08 Mar 3 Phases of Measurement for a Winning Blog Strategy
At the end of the day, you want to know what’s working and what’s not. You want to minimize where you might be wasting time and money and maximize what’s bringing you the best return on your investment. Basically, we all want to do more of what’s working, and less of what’s not.
Everyone knows tracking and measuring are important. Yet, of all the digital channels we work with, the least tracked is blog posts.
So, Why Aren’t We Tracking Blogs?
Well, it’s personal.
It’s not because they can’t be tracked or analyzed with numbers. It’s because there’s so much personal energy invested in blogging.
Those are your words on the page with your thoughts and ideas. You are putting you or your company out there and it’s scary. We don’t fault anyone for being scared of negative feedback. A negative comment about your blog post can pretty much ruin your day. Not to mention that negative comment was likely on a very public social media network for the world to see.
So, what do you do after that negative comment? You take a deep breath, get back up, and write more content. Think about it. If someone’s writing a negative comment to you or about you, at least they are reading your blog and engaging with it!
The haters aside, there is equal fear that no one is reading the blog. But take heart, you can learn from silence, too. If people aren’t interacting with your blog, try a different topic, try sharing it differently, or maybe switch up the graphics. There are a lot of tactics you can try before you give up on a blog post.
We know it’s scary when people read your blog, and we know it’s scary when they don’t.

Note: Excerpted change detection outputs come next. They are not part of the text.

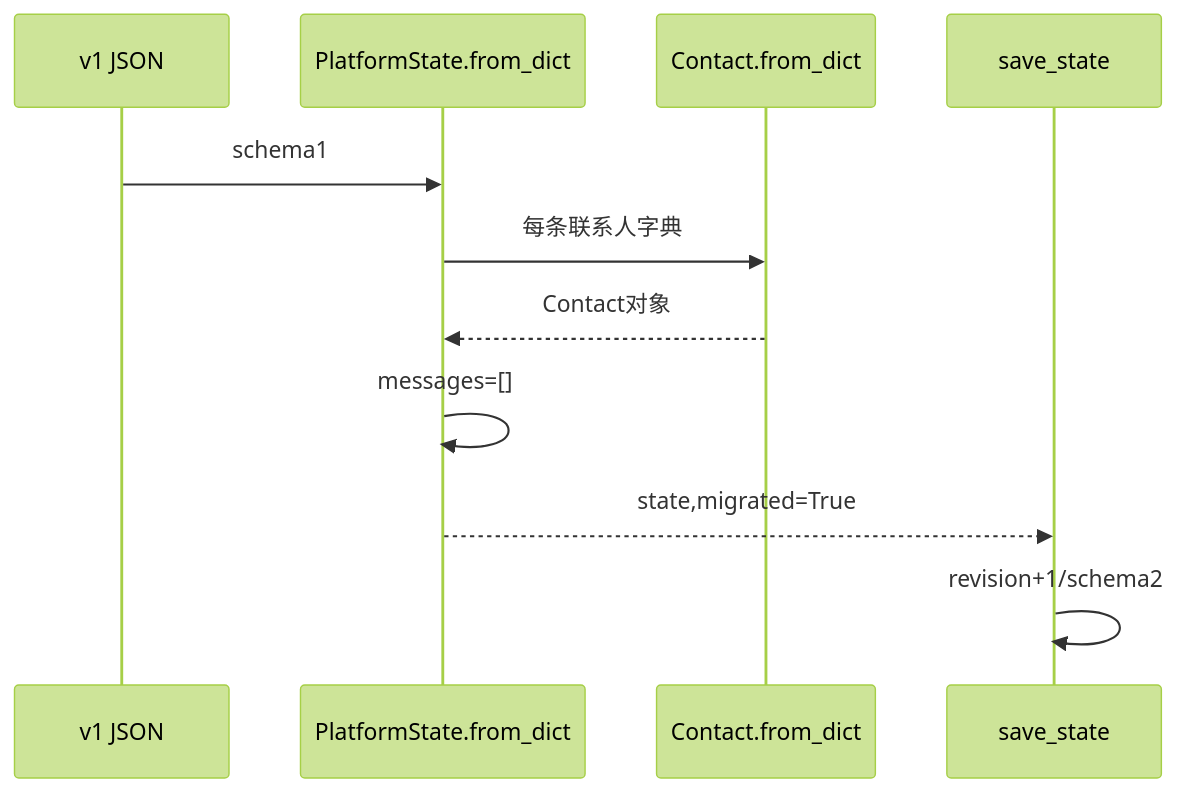
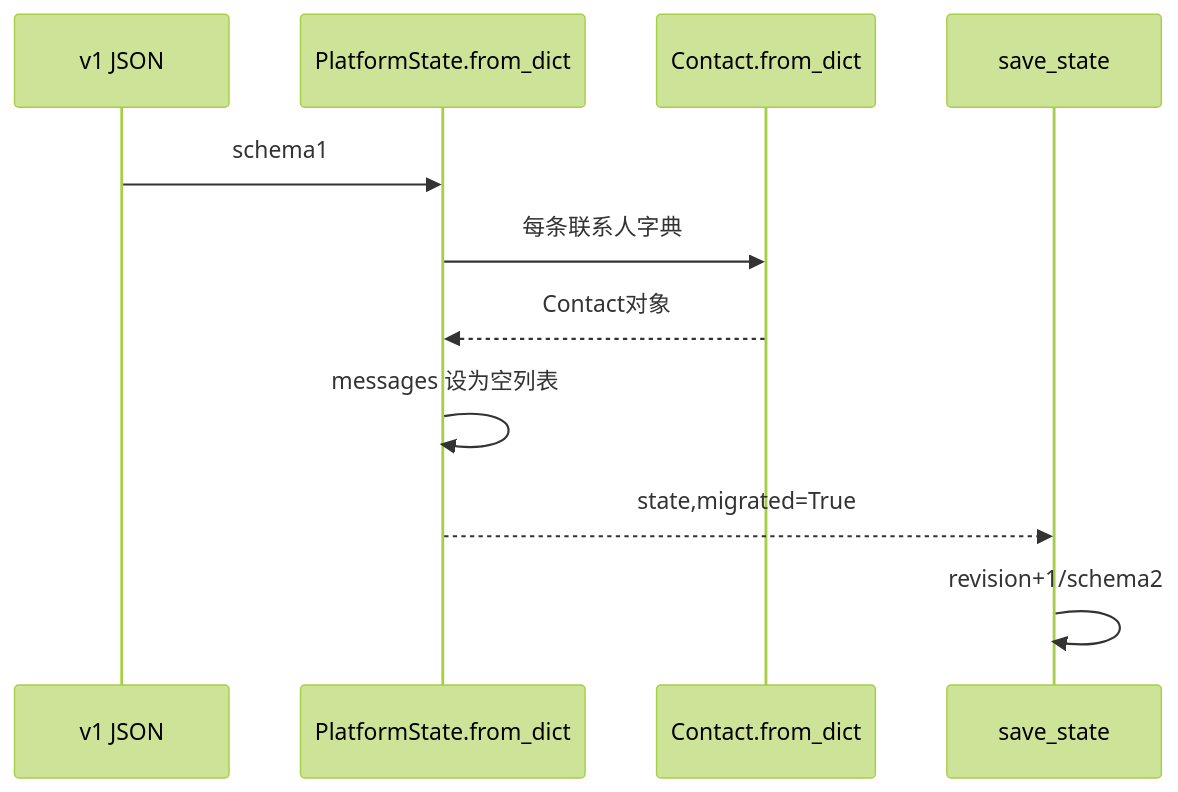
Before and after one commit to ab6539763/70_days_course_gpt56: the third of 10 diagrams in course/day08/day08-lesson.md, drawn with Mermaid (forest theme). The commit also changed other lines of this file and 1 other file, not shown here.

Commit message:
fix(day08): quote Mermaid schema migration labels

````diff
--- a/course/day08/day08-lesson.md
+++ b/course/day08/day08-lesson.md
@@ -187,13 +187,13 @@
 ```mermaid
 sequenceDiagram
     participant J as v1 JSON
     participant P as PlatformState.from_dict
     participant C as Contact.from_dict
     participant S as save_state
     J->>P: schema1
     P->>C: 每条联系人字典
     C-->>P: Contact对象
-    P->>P: messages=[]
+    P->>P: messages 设为空列表
     P-->>S: state,migrated=True
     S->>S: revision+1/schema2
 ```
````
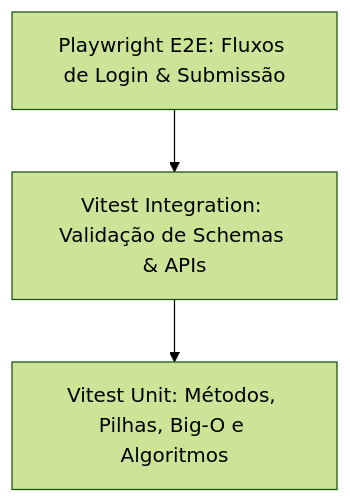
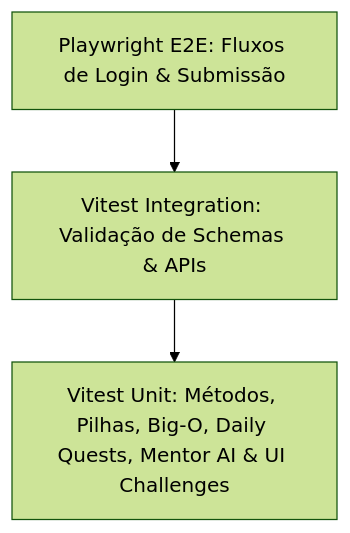
Before and after one commit to Henrique1601/DevQuest-: the diagram in Cerebro_Dev_quest/05 - DevOps, Testes & Operação/05.1 - Estratégia de Testes Automatizados (Vitest & Playwright).md, drawn with Mermaid (forest theme). The commit also changed other lines of this file and 25 other files, not shown here.

Commit message:
feat: add daily quest, devbot ai mentor, ui challenges, public portfolio, and multi-language support

````diff
--- a/Cerebro_Dev_quest/05 - DevOps, Testes & Operação/05.1 - Estratégia de Testes Automatizados (Vitest & Playwright).md
+++ b/Cerebro_Dev_quest/05 - DevOps, Testes & Operação/05.1 - Estratégia de Testes Automatizados (Vitest & Playwright).md
@@ -25,9 +25,9 @@
 ```mermaid
 graph TD
     E2E["Playwright E2E: Fluxos de Login & Submissão"]
     Integ["Vitest Integration: Validação de Schemas & APIs"]
-    Unit["Vitest Unit: Métodos, Pilhas, Big-O e Algoritmos"]
+    Unit["Vitest Unit: Métodos, Pilhas, Big-O, Daily Quests, Mentor AI & UI Challenges"]
 
     E2E --> Integ
     Integ --> Unit
 ```
````
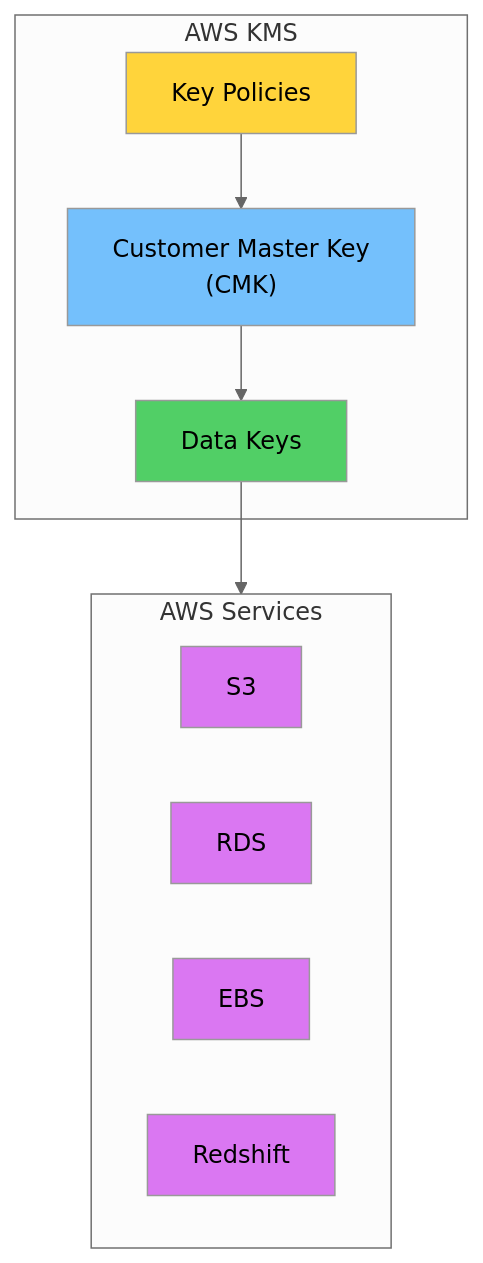
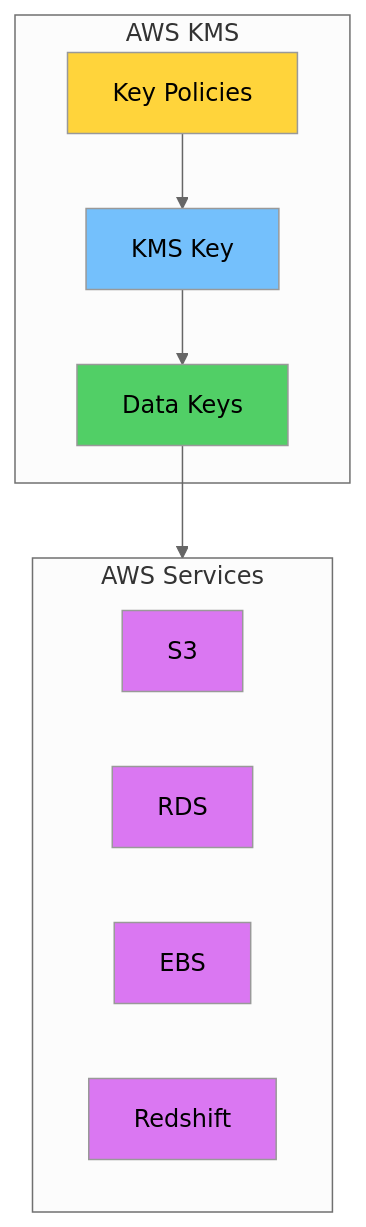
Before and after one commit to ramesavi/oubt: the first of 13 diagrams in day-19/day-19-tutorial.md, drawn with Mermaid. The commit also changed other lines of this file and 8 other files, not shown here.

````diff
--- a/day-19/day-19-tutorial.md
+++ b/day-19/day-19-tutorial.md
@@ -51,28 +51,28 @@
 ```mermaid
 %%{init: {'theme':'neutral'}}%%
 flowchart TB
     subgraph KMS["AWS KMS"]
-        CMK["Customer Master Key<br/>(CMK)"]
+        KMSKey["KMS Key"]
         DK["Data Keys"]
         KP["Key Policies"]
     end
     
     subgraph Services["AWS Services"]
         S3["S3"]
         RDS["RDS"]
         EBS["EBS"]
         Redshift["Redshift"]
     end
     
-    CMK --> DK
-    KP --> CMK
+    KMSKey --> DK
+    KP --> KMSKey
     DK --> Services
     
-    style CMK fill:#74c0fc,color:#000
+    style KMSKey fill:#74c0fc,color:#000
     style DK fill:#51cf66,color:#000
     style KP fill:#ffd43b,color:#000
     style S3 fill:#da77f2,color:#000
     style RDS fill:#da77f2,color:#000
     style EBS fill:#da77f2,color:#000
     style Redshift fill:#da77f2,color:#000
 ```
````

Yet, let’s pretend for a second that all your fears melted away and you’re ready to take an honest look at your numbers. Here’s what to look for.
3 Primary Phases To Content Analysis
Phase 1: The Social Networks Themselves
The first phase is to evaluate how well social networks are performing. We analyze likes, comments, shares, and clicks. A lot of data is required for this phase since data drives our decisions on how to move forward. This process tells us if the topic is relevant and interesting to our target audience. If a post or a topic performs well, then we know we’re on the right track and are ready to move on to the next phase.
If all of your social posts get 10 likes and it’s pretty consistent, then it’s time to try something new until you get some bigger numbers. Interested in learning more? Check out our blog post about small data sets!
Phase 2: The Data After People Get To Your Blog Post
The next step includes website statistics. Throughout this phase, we look to see where the visits came from, which could be social media, a Google search, or another website. We also examine how much time is spent reading the post – also known as time on the page. This information gives us an idea of how many people are engaging with the content.
For example, let’s say you get a lot of social media engagement and a ton of clicks to the blog post, but the average time on your page is only 5 seconds. What gives? Here are a few possibilities:
- Perhaps the title and imagery you shared on social is really good, but the post itself didn’t deliver.
- Maybe people wanted screen shots in your post.
- Your blog might have been too text heavy without clear headings and looked like a lot of work to consume the information.
Since you know the topic is of interest, you don’t throw it all away. Instead, you rework the blog post and re-share it next month.
In this example, if you didn’t check your Phase 2 stats, you might think that the piece of content is the bee’s knees. After all, it’s going crazy on social networks. Somewhat rationally, you might even decide to boost that post to really get it out there.
Unfortunately, here’s the downside to those good intentions. You’re spending time and money on a piece of content that simply isn’t doing much for you. In reality, it might only be doing 30% of what it really could. Sure, it’s making your Phase 1 stats look great, but it isn’t engaging your audience or converting them to customers – which leads us Phase 3.
Phase 3: Conversions
Conversions are anything from form submissions to actual sales. Conversions could be turning a visitor into a newsletter subscriber or someone registering for your upcoming webinar or custom demo.
At the end of the day, you need to watch how your Phase 1 data trickles down into conversion. Here’s a common example from small businesses:
7 hours per post
+ 4 posts per month
= 28 hours per month
x $30 per hour on the lower end
= $840 per month
Just for fun, let’s add in a boosting budget of $100. That brings our grand total up to $940.
Did we mention this is on the low of the end of estimates? What else could you spend that money on? Would something else bring you more new customers or leads for that same price?
Let’s take it a step further.
Pretend for that same $840 you get 10 visits – that’s $84 per visit. Not too bad, right? Well, here’s the kicker. If you’re the business owner, and you’re the one writing the content, your cost per hour is going to be way higher.
At $150 per hour, you’re looking at $430 per visit if you only get 10 visits from your blog post.
So do the math. Figure out what works and what doesn’t.